| INSTRUCTIONS FOR THE TASK |
What's wanted is a faithful retyping of every entry, pictures excluded.

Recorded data
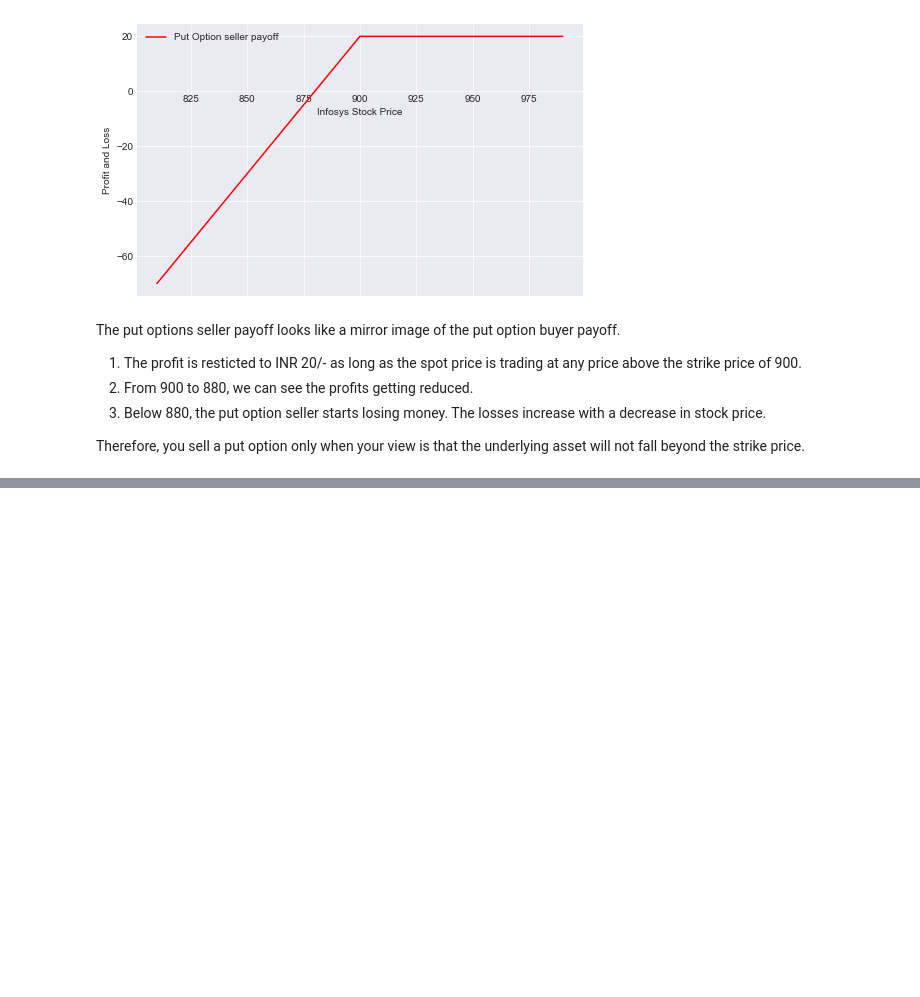
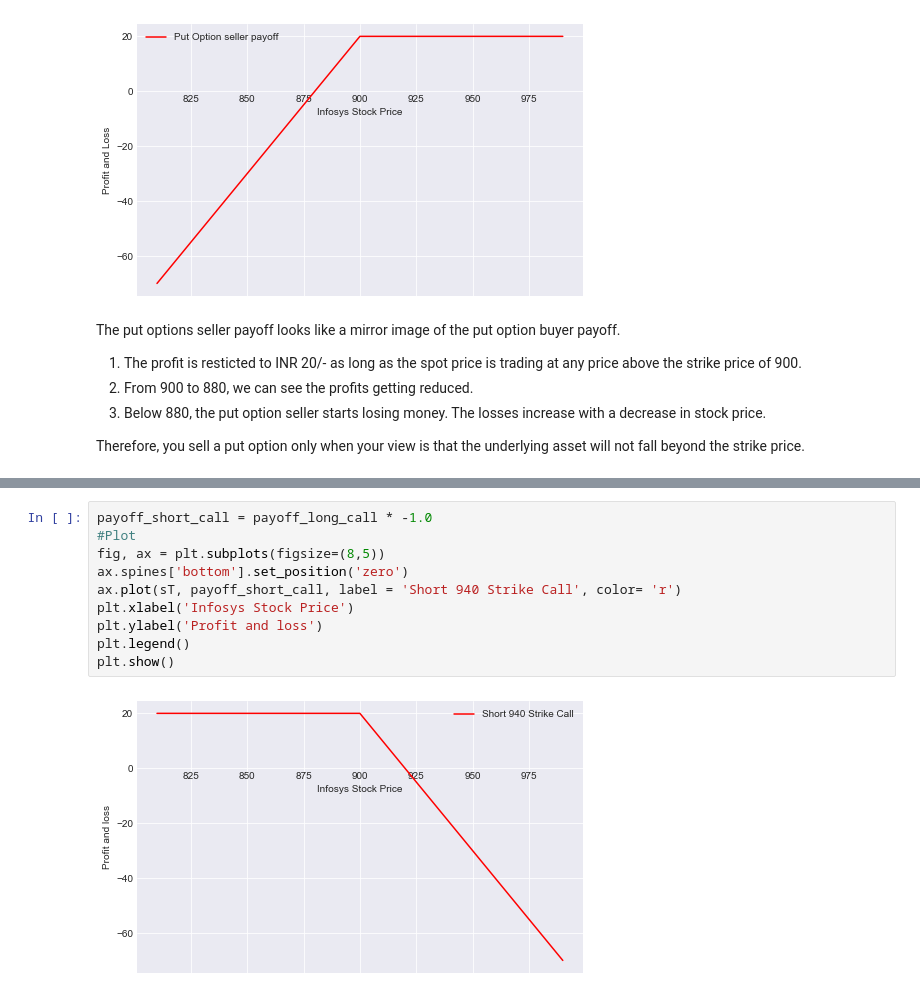
Before and after one commit to alexgamboa1/Stock-Options-Python, a Jupyter notebook: Stock-Options-Analysis.ipynb, the cells around one changed output, grey strips where cells are left out. Drawn from its saved outputs; the diff is of its cells as text; blank space fills up the shorter version.

```diff
--- a/Stock-Options-Analysis.ipynb
+++ b/Stock-Options-Analysis.ipynb
@@ -85,0 +140,12 @@ Therefore, you sell a put option only when your view is that the underlying asse
+# %%
+payoff_short_call = payoff_long_call * -1.0
+#Plot
+fig, ax = plt.subplots(figsize=(8,5))
+ax.spines['bottom'].set_position('zero')
+ax.plot(sT, payoff_short_call, label = 'Short 940 Strike Call', color= 'r')
+plt.xlabel('Infosys Stock Price')
+plt.ylabel('Profit and loss')
+plt.legend()
+plt.show()
+# %% [output]
+[figure, added]
```
Also changed, not shown: parts of 10 cells of this notebook.
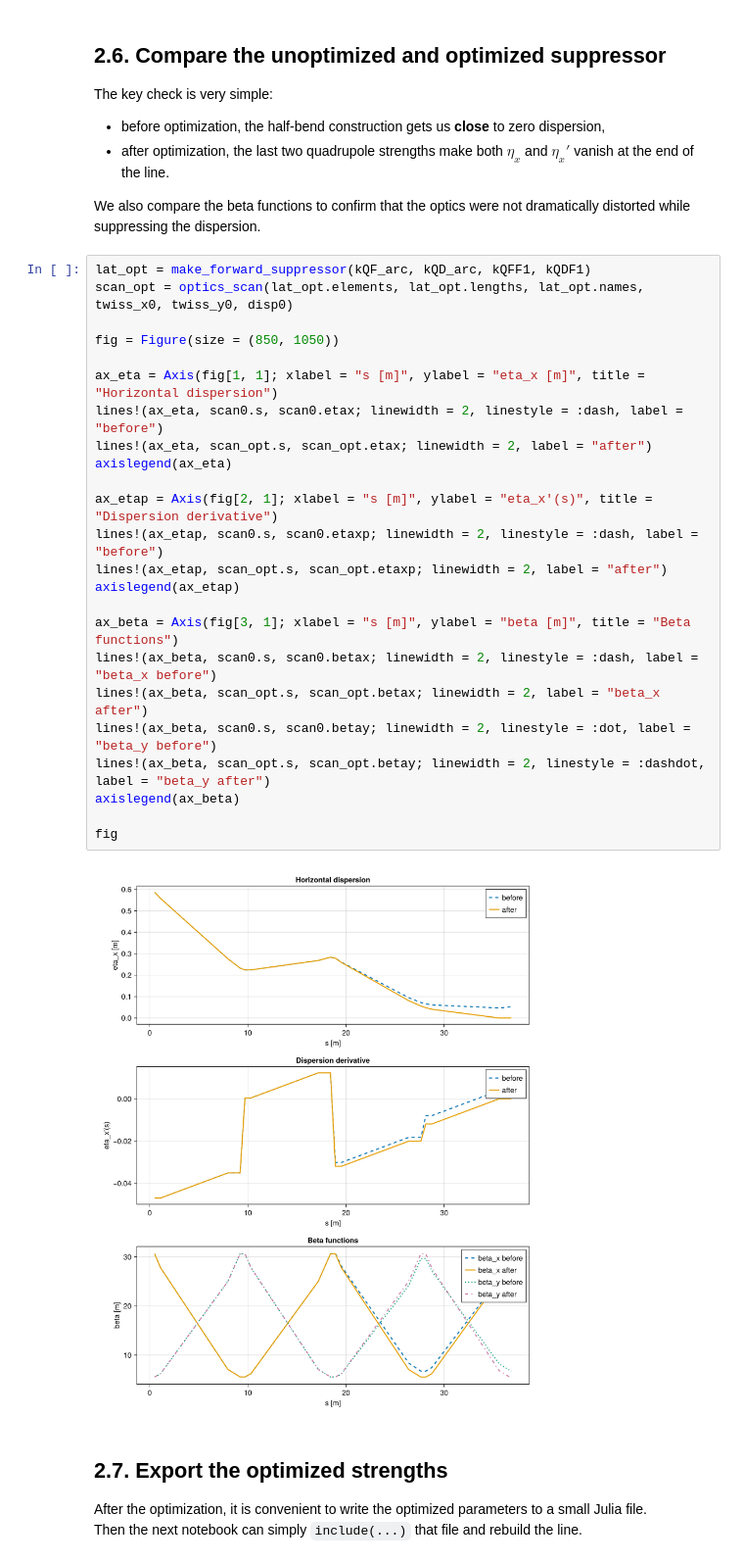
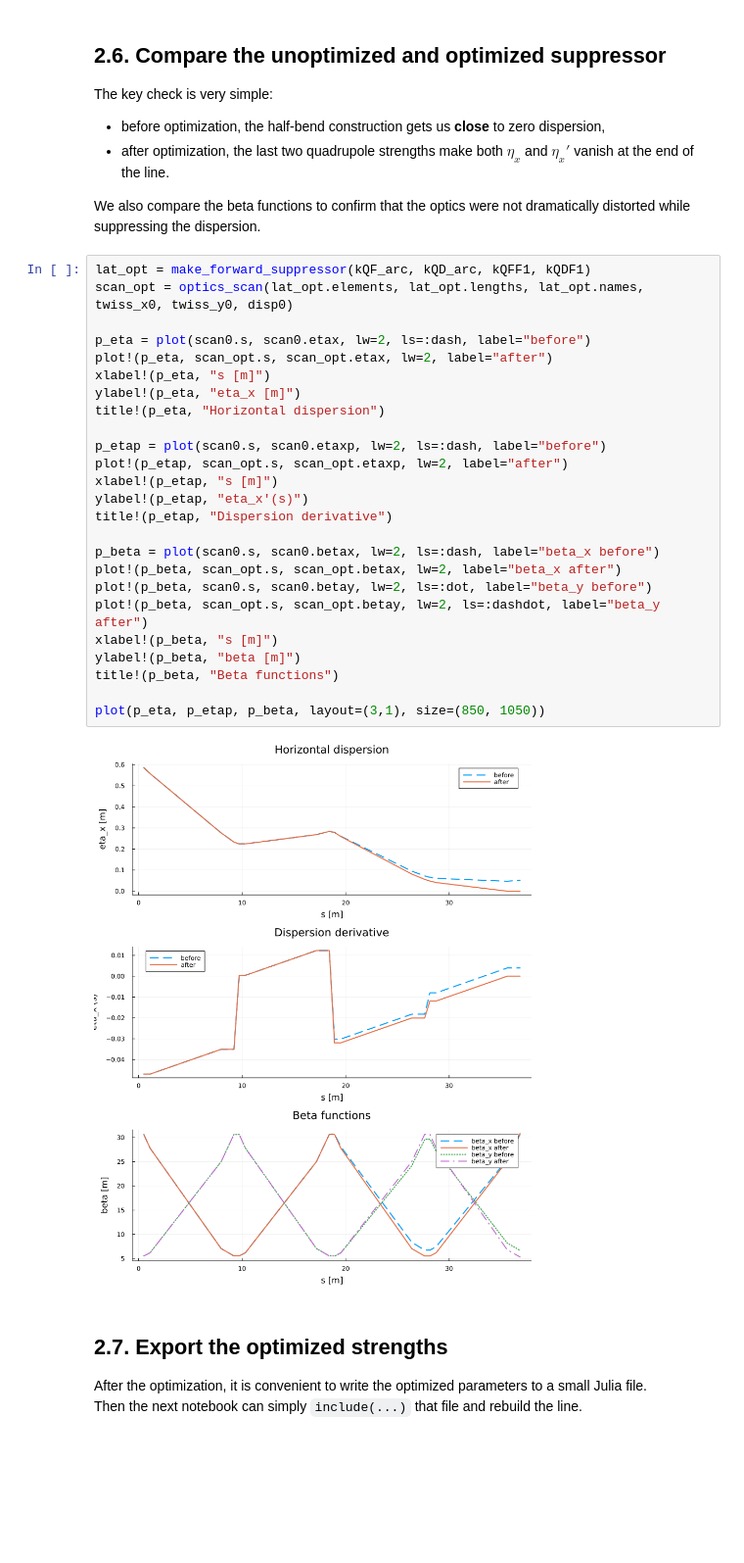
Before and after one commit to 6teamFurina/Ring_Design_Tutorial_SciBmad, a Jupyter notebook: chapter02_dispersion_suppressor_scibmad.ipynb, the cells around one changed output. Shown at 98% size. Drawn from its saved outputs; the diff is of its cells as text; blank space fills up the shorter version.

```diff
--- a/chapter02_dispersion_suppressor_scibmad.ipynb
+++ b/chapter02_dispersion_suppressor_scibmad.ipynb
@@ -511,29 +506,30 @@ We also compare the beta functions to confirm that the optics were not dramatica
 # %%
 lat_opt = make_forward_suppressor(kQF_arc, kQD_arc, kQFF1, kQDF1)
 scan_opt = optics_scan(lat_opt.elements, lat_opt.lengths, lat_opt.names, twiss_x0, twiss_y0, disp0)
 
-fig = Figure(size = (850, 1050))
+p_eta = plot(scan0.s, scan0.etax, lw=2, ls=:dash, label="before")
+plot!(p_eta, scan_opt.s, scan_opt.etax, lw=2, label="after")
+xlabel!(p_eta, "s [m]")
+ylabel!(p_eta, "eta_x [m]")
+title!(p_eta, "Horizontal dispersion")
 
-ax_eta = Axis(fig[1, 1]; xlabel = "s [m]", ylabel = "eta_x [m]", title = "Horizontal dispersion")
-lines!(ax_eta, scan0.s, scan0.etax; linewidth = 2, linestyle = :dash, label = "before")
-lines!(ax_eta, scan_opt.s, scan_opt.etax; linewidth = 2, label = "after")
-axislegend(ax_eta)
+p_etap = plot(scan0.s, scan0.etaxp, lw=2, ls=:dash, label="before")
+plot!(p_etap, scan_opt.s, scan_opt.etaxp, lw=2, label="after")
+xlabel!(p_etap, "s [m]")
+ylabel!(p_etap, "eta_x'(s)")
+title!(p_etap, "Dispersion derivative")
 
-ax_etap = Axis(fig[2, 1]; xlabel = "s [m]", ylabel = "eta_x'(s)", title = "Dispersion derivative")
-lines!(ax_etap, scan0.s, scan0.etaxp; linewidth = 2, linestyle = :dash, label = "before")
-lines!(ax_etap, scan_opt.s, scan_opt.etaxp; linewidth = 2, label = "after")
-axislegend(ax_etap)
+p_beta = plot(scan0.s, scan0.betax, lw=2, ls=:dash, label="beta_x before")
+plot!(p_beta, scan_opt.s, scan_opt.betax, lw=2, label="beta_x after")
+plot!(p_beta, scan0.s, scan0.betay, lw=2, ls=:dot, label="beta_y before")
+plot!(p_beta, scan_opt.s, scan_opt.betay, lw=2, ls=:dashdot, label="beta_y after")
+xlabel!(p_beta, "s [m]")
+ylabel!(p_beta, "beta [m]")
+title!(p_beta, "Beta functions")
 
-ax_beta = Axis(fig[3, 1]; xlabel = "s [m]", ylabel = "beta [m]", title = "Beta functions")
-lines!(ax_beta, scan0.s, scan0.betax; linewidth = 2, linestyle = :dash, label = "beta_x before")
-lines!(ax_beta, scan_opt.s, scan_opt.betax; linewidth = 2, label = "beta_x after")
-lines!(ax_beta, scan0.s, scan0.betay; linewidth = 2, linestyle = :dot, label = "beta_y before")
-lines!(ax_beta, scan_opt.s, scan_opt.betay; linewidth = 2, linestyle = :dashdot, label = "beta_y after")
-axislegend(ax_beta)
-
-fig
+plot(p_eta, p_etap, p_beta, layout=(3,1), size=(850, 1050))
 # %% [output]
-[figure, old version]
+[figure, new version]
 # %% [markdown]
 ## 2.7. Export the optimized strengths
 
```
Also changed, not shown: parts of 4 cells of this notebook, 19 other files.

| TASK OUTPUT |
Before and after one commit to alexgamboa1/Stock-Options-Python, a Jupyter notebook: Stock-Options-Analysis.ipynb, the cells around one changed output, grey strips where cells are left out. Drawn from its saved outputs; the diff is of its cells as text; blank space fills up the shorter version.

```diff
--- a/Stock-Options-Analysis.ipynb
+++ b/Stock-Options-Analysis.ipynb
@@ -85,0 +140,12 @@ Therefore, you sell a put option only when your view is that the underlying asse
+# %%
+payoff_short_call = payoff_long_call * -1.0
+#Plot
+fig, ax = plt.subplots(figsize=(8,5))
+ax.spines['bottom'].set_position('zero')
+ax.plot(sT, payoff_short_call, label = 'Short 940 Strike Call', color= 'r')
+plt.xlabel('Infosys Stock Price')
+plt.ylabel('Profit and loss')
+plt.legend()
+plt.show()
+# %% [output]
+[figure, added]
```
Also changed, not shown: parts of 10 cells of this notebook.
Before and after one commit to 6teamFurina/Ring_Design_Tutorial_SciBmad, a Jupyter notebook: chapter02_dispersion_suppressor_scibmad.ipynb, the cells around one changed output. Shown at 98% size. Drawn from its saved outputs; the diff is of its cells as text; blank space fills up the shorter version.

```diff
--- a/chapter02_dispersion_suppressor_scibmad.ipynb
+++ b/chapter02_dispersion_suppressor_scibmad.ipynb
@@ -511,29 +506,30 @@ We also compare the beta functions to confirm that the optics were not dramatica
 # %%
 lat_opt = make_forward_suppressor(kQF_arc, kQD_arc, kQFF1, kQDF1)
 scan_opt = optics_scan(lat_opt.elements, lat_opt.lengths, lat_opt.names, twiss_x0, twiss_y0, disp0)
 
-fig = Figure(size = (850, 1050))
+p_eta = plot(scan0.s, scan0.etax, lw=2, ls=:dash, label="before")
+plot!(p_eta, scan_opt.s, scan_opt.etax, lw=2, label="after")
+xlabel!(p_eta, "s [m]")
+ylabel!(p_eta, "eta_x [m]")
+title!(p_eta, "Horizontal dispersion")
 
-ax_eta = Axis(fig[1, 1]; xlabel = "s [m]", ylabel = "eta_x [m]", title = "Horizontal dispersion")
-lines!(ax_eta, scan0.s, scan0.etax; linewidth = 2, linestyle = :dash, label = "before")
-lines!(ax_eta, scan_opt.s, scan_opt.etax; linewidth = 2, label = "after")
-axislegend(ax_eta)
+p_etap = plot(scan0.s, scan0.etaxp, lw=2, ls=:dash, label="before")
+plot!(p_etap, scan_opt.s, scan_opt.etaxp, lw=2, label="after")
+xlabel!(p_etap, "s [m]")
+ylabel!(p_etap, "eta_x'(s)")
+title!(p_etap, "Dispersion derivative")
 
-ax_etap = Axis(fig[2, 1]; xlabel = "s [m]", ylabel = "eta_x'(s)", title = "Dispersion derivative")
-lines!(ax_etap, scan0.s, scan0.etaxp; linewidth = 2, linestyle = :dash, label = "before")
-lines!(ax_etap, scan_opt.s, scan_opt.etaxp; linewidth = 2, label = "after")
-axislegend(ax_etap)
+p_beta = plot(scan0.s, scan0.betax, lw=2, ls=:dash, label="beta_x before")
+plot!(p_beta, scan_opt.s, scan_opt.betax, lw=2, label="beta_x after")
+plot!(p_beta, scan0.s, scan0.betay, lw=2, ls=:dot, label="beta_y before")
+plot!(p_beta, scan_opt.s, scan_opt.betay, lw=2, ls=:dashdot, label="beta_y after")
+xlabel!(p_beta, "s [m]")
+ylabel!(p_beta, "beta [m]")
+title!(p_beta, "Beta functions")
 
-ax_beta = Axis(fig[3, 1]; xlabel = "s [m]", ylabel = "beta [m]", title = "Beta functions")
-lines!(ax_beta, scan0.s, scan0.betax; linewidth = 2, linestyle = :dash, label = "beta_x before")
-lines!(ax_beta, scan_opt.s, scan_opt.betax; linewidth = 2, label = "beta_x after")
-lines!(ax_beta, scan0.s, scan0.betay; linewidth = 2, linestyle = :dot, label = "beta_y before")
-lines!(ax_beta, scan_opt.s, scan_opt.betay; linewidth = 2, linestyle = :dashdot, label = "beta_y after")
-axislegend(ax_beta)
-
-fig
+plot(p_eta, p_etap, p_beta, layout=(3,1), size=(850, 1050))
 # %% [output]
-[figure, old version]
+[figure, new version]
 # %% [markdown]
 ## 2.7. Export the optimized strengths
 
```
Also changed, not shown: parts of 4 cells of this notebook, 19 other files.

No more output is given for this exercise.